> _Task requirements_
Give the number of lines in the entries below that contain "left". Write nothing besides it.
*** Opening of Material for this task ***
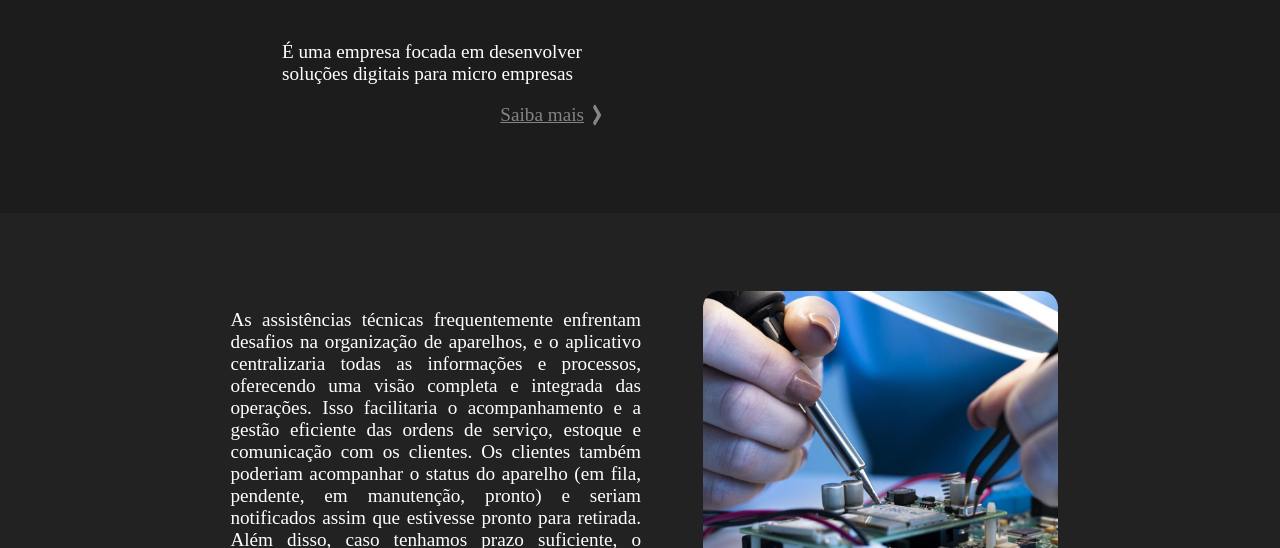
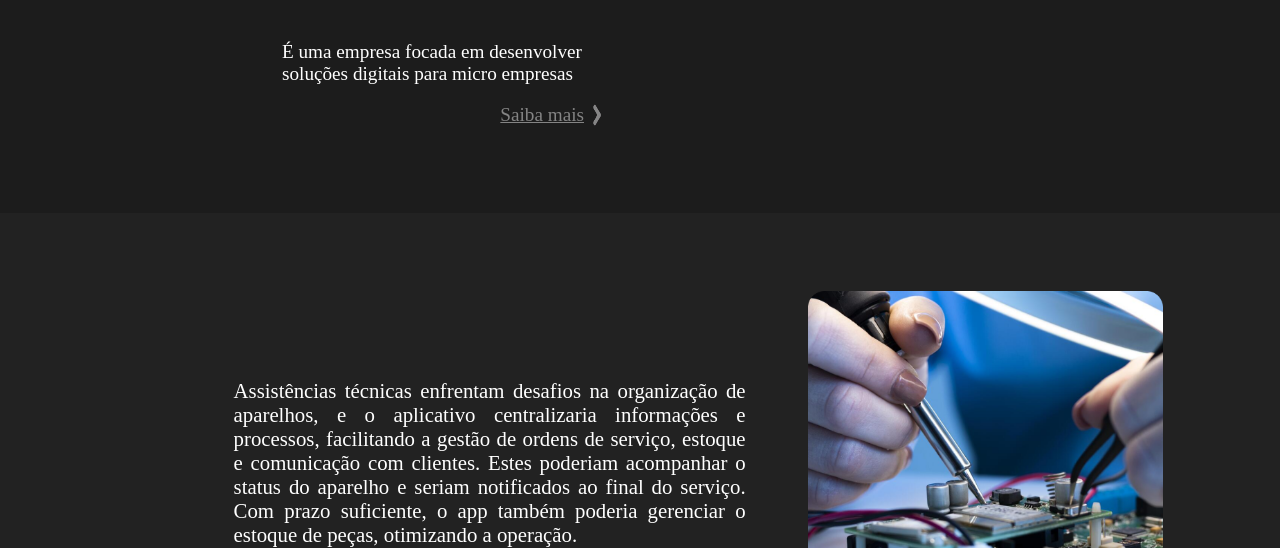
Before and after one commit to PedroZxK/landing-page-soultech, a plain HTML site: page index.html in a window 1280 px wide. Shown: the part 252-800 px from the top of the page. Drawn offline with Linux system fonts and the light colour scheme; a web font is replaced by a local one.

Commit message:
diminui o texto e fiz alguns ajustes.

```diff
--- a/assets/css/style.css
+++ b/assets/css/style.css
@@ -132,10 +132,11 @@ html {
 }
 
 .square-information p {
-    font-size: 1.2em;
+    font-size: 1.3em;
     padding-left: 2em;
     padding-right: 2rem;
     color: white;
+    width: 32rem;
 }
 
 .face-img {
--- a/index.html
+++ b/index.html
@@ -55,15 +55,12 @@
             <div id="square-info">
                 <div class="square-information">
                     <div class="left-info-div">
-                        <p>As assistências técnicas frequentemente enfrentam desafios na organização de
-                            aparelhos, e o aplicativo centralizaria todas as informações e processos,
-                            oferecendo uma visão completa e integrada das operações. Isso facilitaria o
-                            acompanhamento e a gestão eficiente das ordens de serviço, estoque e comunicação
-                            com os clientes. Os clientes também poderiam acompanhar o status do aparelho
-                            (em fila, pendente, em manutenção, pronto) e seriam notificados assim que estivesse
-                             pronto para retirada. Além disso, caso tenhamos prazo suficiente, o aplicativo poderá
-                              gerenciar não só os serviços, mas também o estoque de peças, otimizando ainda mais a
-                            operação.</p>
+                        <p>Assistências técnicas enfrentam desafios na organização de aparelhos,
+                            e o aplicativo centralizaria informações e processos, facilitando a
+                            gestão de ordens de serviço, estoque e comunicação com clientes. Estes
+                            poderiam acompanhar o status do aparelho e seriam notificados ao final
+                            do serviço. Com prazo suficiente, o app também poderia gerenciar o estoque
+                            de peças, otimizando a operação.</p>
                     </div>
                     <img src="assets/img/img1.png" alt="rosto-tecnológico" width="355vh" class="face-img">
                 </div>
```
*** Close of Material for this task ***
> _Exercise result_
2